● **Assignment**
Print a faithful copy of the data below, word for word, with the pictures left out.

Web interface edit records
--------------------------------------------------

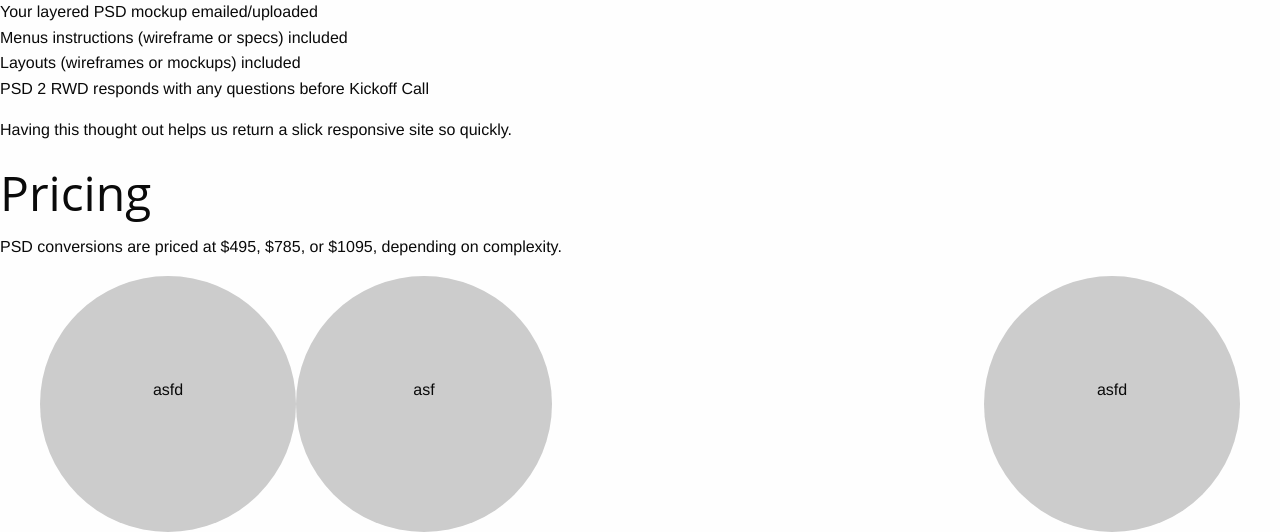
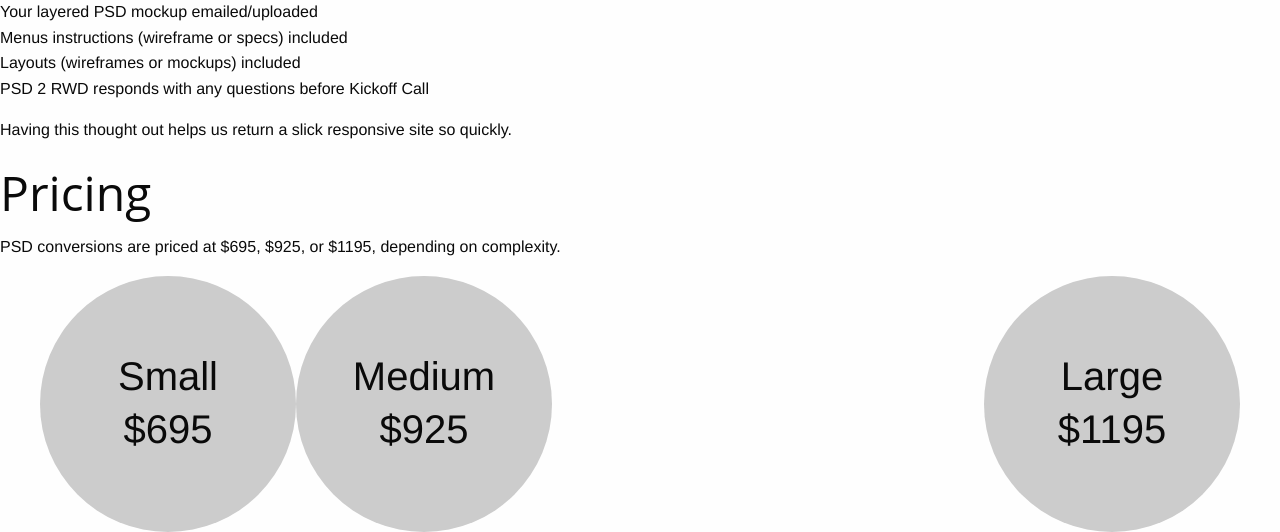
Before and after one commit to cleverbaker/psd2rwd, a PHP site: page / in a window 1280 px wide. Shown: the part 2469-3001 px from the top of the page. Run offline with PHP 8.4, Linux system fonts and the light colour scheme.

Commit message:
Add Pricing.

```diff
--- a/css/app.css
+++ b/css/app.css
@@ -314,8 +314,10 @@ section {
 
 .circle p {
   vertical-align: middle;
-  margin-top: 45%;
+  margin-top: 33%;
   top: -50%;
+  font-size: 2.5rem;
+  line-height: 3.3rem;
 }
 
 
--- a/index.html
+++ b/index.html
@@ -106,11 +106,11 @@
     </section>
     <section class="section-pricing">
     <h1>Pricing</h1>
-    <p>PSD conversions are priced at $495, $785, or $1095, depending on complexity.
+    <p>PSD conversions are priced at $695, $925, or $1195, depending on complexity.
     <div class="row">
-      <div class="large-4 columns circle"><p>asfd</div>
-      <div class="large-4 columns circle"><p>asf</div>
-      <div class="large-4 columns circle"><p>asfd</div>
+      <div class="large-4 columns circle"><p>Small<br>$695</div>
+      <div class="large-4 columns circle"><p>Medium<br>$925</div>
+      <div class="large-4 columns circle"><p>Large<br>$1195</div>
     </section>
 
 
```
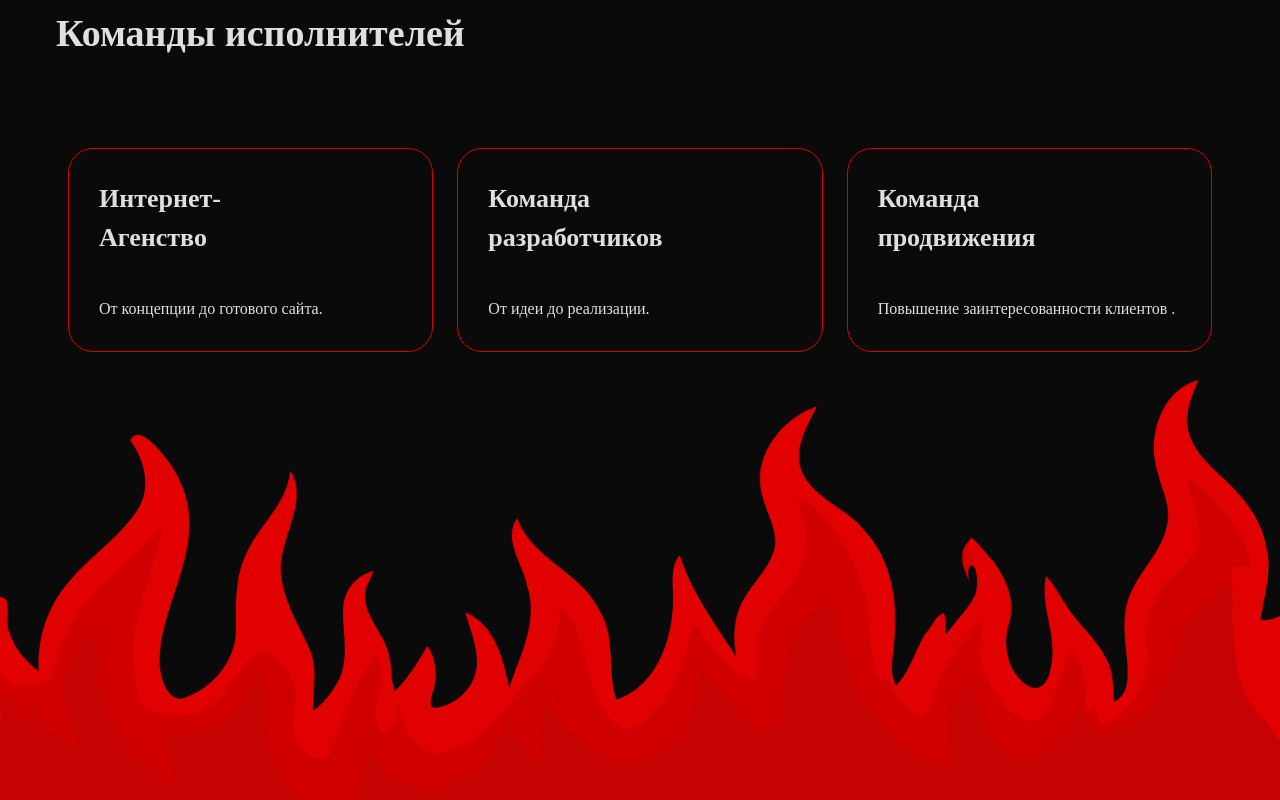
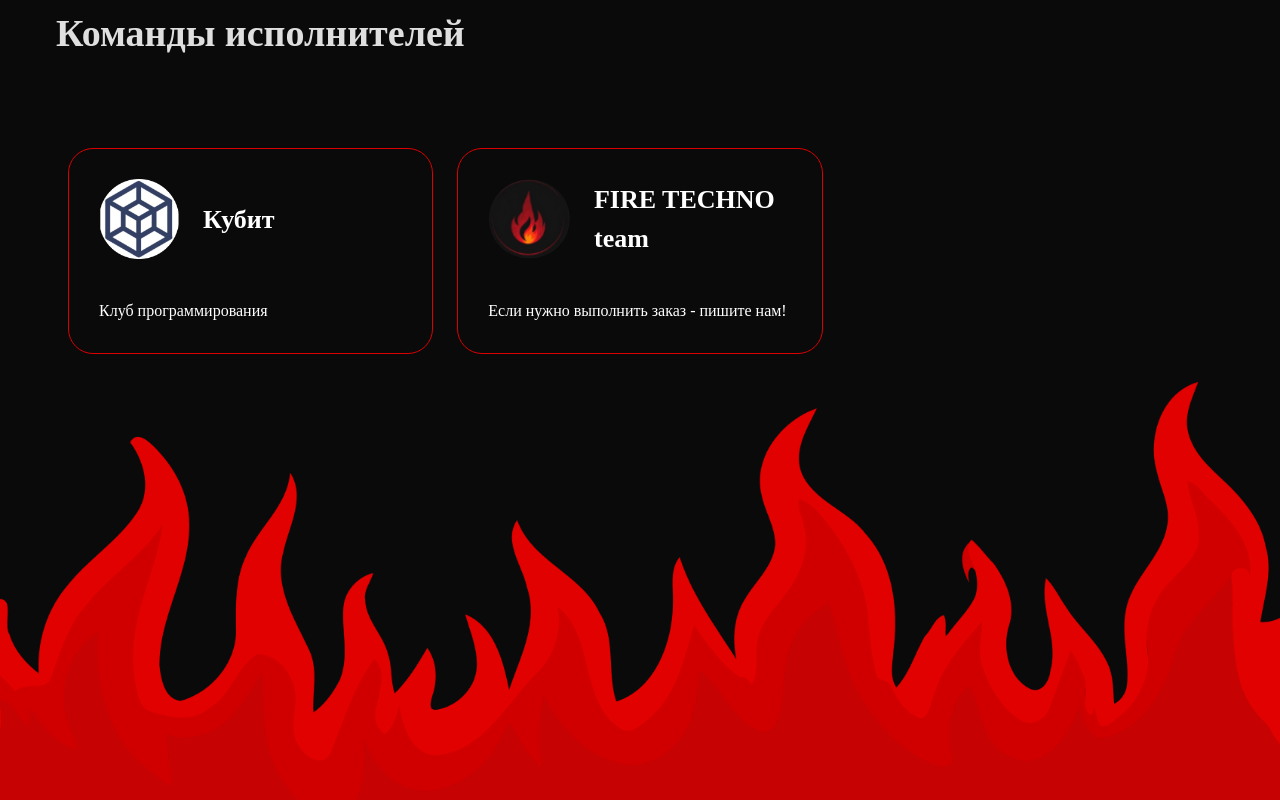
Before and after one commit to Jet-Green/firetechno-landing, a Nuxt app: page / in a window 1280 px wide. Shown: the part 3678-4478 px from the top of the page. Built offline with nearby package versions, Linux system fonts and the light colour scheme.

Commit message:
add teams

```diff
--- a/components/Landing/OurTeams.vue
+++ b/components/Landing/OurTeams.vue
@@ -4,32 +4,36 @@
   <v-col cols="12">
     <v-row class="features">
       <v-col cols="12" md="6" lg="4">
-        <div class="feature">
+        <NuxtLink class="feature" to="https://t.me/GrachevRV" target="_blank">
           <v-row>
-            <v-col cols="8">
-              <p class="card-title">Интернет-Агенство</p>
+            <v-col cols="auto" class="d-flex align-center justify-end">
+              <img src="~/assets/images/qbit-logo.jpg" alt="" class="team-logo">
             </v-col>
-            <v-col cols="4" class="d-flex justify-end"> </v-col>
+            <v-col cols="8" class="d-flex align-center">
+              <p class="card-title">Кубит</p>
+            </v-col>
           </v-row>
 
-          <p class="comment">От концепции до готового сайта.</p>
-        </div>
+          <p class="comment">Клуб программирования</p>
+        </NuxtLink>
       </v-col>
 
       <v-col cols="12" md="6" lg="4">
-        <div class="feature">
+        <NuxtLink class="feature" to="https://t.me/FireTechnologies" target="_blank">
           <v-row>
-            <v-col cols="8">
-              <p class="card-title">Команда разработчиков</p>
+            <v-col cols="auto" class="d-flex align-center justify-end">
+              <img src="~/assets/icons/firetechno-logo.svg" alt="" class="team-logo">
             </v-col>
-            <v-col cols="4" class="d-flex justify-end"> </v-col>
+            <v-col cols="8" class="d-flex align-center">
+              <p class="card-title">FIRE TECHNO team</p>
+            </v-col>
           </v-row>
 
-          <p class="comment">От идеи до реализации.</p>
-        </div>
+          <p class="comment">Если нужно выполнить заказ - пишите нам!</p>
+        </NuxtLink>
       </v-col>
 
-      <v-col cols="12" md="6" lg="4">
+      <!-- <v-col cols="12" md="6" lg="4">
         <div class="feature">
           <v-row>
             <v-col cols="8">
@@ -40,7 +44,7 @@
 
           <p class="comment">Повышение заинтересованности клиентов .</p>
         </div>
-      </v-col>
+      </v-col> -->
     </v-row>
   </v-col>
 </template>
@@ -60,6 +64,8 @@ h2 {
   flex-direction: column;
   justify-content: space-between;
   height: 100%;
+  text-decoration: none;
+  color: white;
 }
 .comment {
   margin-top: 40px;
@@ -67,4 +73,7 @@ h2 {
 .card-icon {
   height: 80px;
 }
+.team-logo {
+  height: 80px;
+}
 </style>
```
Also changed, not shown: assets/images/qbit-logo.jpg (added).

--------------------------------------------------

● **Task output**
Before and after one commit to cleverbaker/psd2rwd, a PHP site: page / in a window 1280 px wide. Shown: the part 2469-3001 px from the top of the page. Run offline with PHP 8.4, Linux system fonts and the light colour scheme.

Commit message:
Add Pricing.

```diff
--- a/css/app.css
+++ b/css/app.css
@@ -314,8 +314,10 @@ section {
 
 .circle p {
   vertical-align: middle;
-  margin-top: 45%;
+  margin-top: 33%;
   top: -50%;
+  font-size: 2.5rem;
+  line-height: 3.3rem;
 }
 
 
--- a/index.html
+++ b/index.html
@@ -106,11 +106,11 @@
     </section>
     <section class="section-pricing">
     <h1>Pricing</h1>
-    <p>PSD conversions are priced at $495, $785, or $1095, depending on complexity.
+    <p>PSD conversions are priced at $695, $925, or $1195, depending on complexity.
     <div class="row">
-      <div class="large-4 columns circle"><p>asfd</div>
-      <div class="large-4 columns circle"><p>asf</div>
-      <div class="large-4 columns circle"><p>asfd</div>
+      <div class="large-4 columns circle"><p>Small<br>$695</div>
+      <div class="large-4 columns circle"><p>Medium<br>$925</div>
+      <div class="large-4 columns circle"><p>Large<br>$1195</div>
     </section>
 
 
```
Before and after one commit to Jet-Green/firetechno-landing, a Nuxt app: page / in a window 1280 px wide. Shown: the part 3678-4478 px from the top of the page. Built offline with nearby package versions, Linux system fonts and the light colour scheme.

Commit message:
add teams

```diff
--- a/components/Landing/OurTeams.vue
+++ b/components/Landing/OurTeams.vue
@@ -4,32 +4,36 @@
   <v-col cols="12">
     <v-row class="features">
       <v-col cols="12" md="6" lg="4">
-        <div class="feature">
+        <NuxtLink class="feature" to="https://t.me/GrachevRV" target="_blank">
           <v-row>
-            <v-col cols="8">
-              <p class="card-title">Интернет-Агенство</p>
+            <v-col cols="auto" class="d-flex align-center justify-end">
+              <img src="~/assets/images/qbit-logo.jpg" alt="" class="team-logo">
             </v-col>
-            <v-col cols="4" class="d-flex justify-end"> </v-col>
+            <v-col cols="8" class="d-flex align-center">
+              <p class="card-title">Кубит</p>
+            </v-col>
           </v-row>
 
-          <p class="comment">От концепции до готового сайта.</p>
-        </div>
+          <p class="comment">Клуб программирования</p>
+        </NuxtLink>
       </v-col>
 
       <v-col cols="12" md="6" lg="4">
-        <div class="feature">
+        <NuxtLink class="feature" to="https://t.me/FireTechnologies" target="_blank">
           <v-row>
-            <v-col cols="8">
-              <p class="card-title">Команда разработчиков</p>
+            <v-col cols="auto" class="d-flex align-center justify-end">
+              <img src="~/assets/icons/firetechno-logo.svg" alt="" class="team-logo">
             </v-col>
-            <v-col cols="4" class="d-flex justify-end"> </v-col>
+            <v-col cols="8" class="d-flex align-center">
+              <p class="card-title">FIRE TECHNO team</p>
+            </v-col>
           </v-row>
 
-          <p class="comment">От идеи до реализации.</p>
-        </div>
+          <p class="comment">Если нужно выполнить заказ - пишите нам!</p>
+        </NuxtLink>
       </v-col>
 
-      <v-col cols="12" md="6" lg="4">
+      <!-- <v-col cols="12" md="6" lg="4">
         <div class="feature">
           <v-row>
             <v-col cols="8">
@@ -40,7 +44,7 @@
 
           <p class="comment">Повышение заинтересованности клиентов .</p>
         </div>
-      </v-col>
+      </v-col> -->
     </v-row>
   </v-col>
 </template>
@@ -60,6 +64,8 @@ h2 {
   flex-direction: column;
   justify-content: space-between;
   height: 100%;
+  text-decoration: none;
+  color: white;
 }
 .comment {
   margin-top: 40px;
@@ -67,4 +73,7 @@ h2 {
 .card-icon {
   height: 80px;
 }
+.team-logo {
+  height: 80px;
+}
 </style>
```
Also changed, not shown: assets/images/qbit-logo.jpg (added).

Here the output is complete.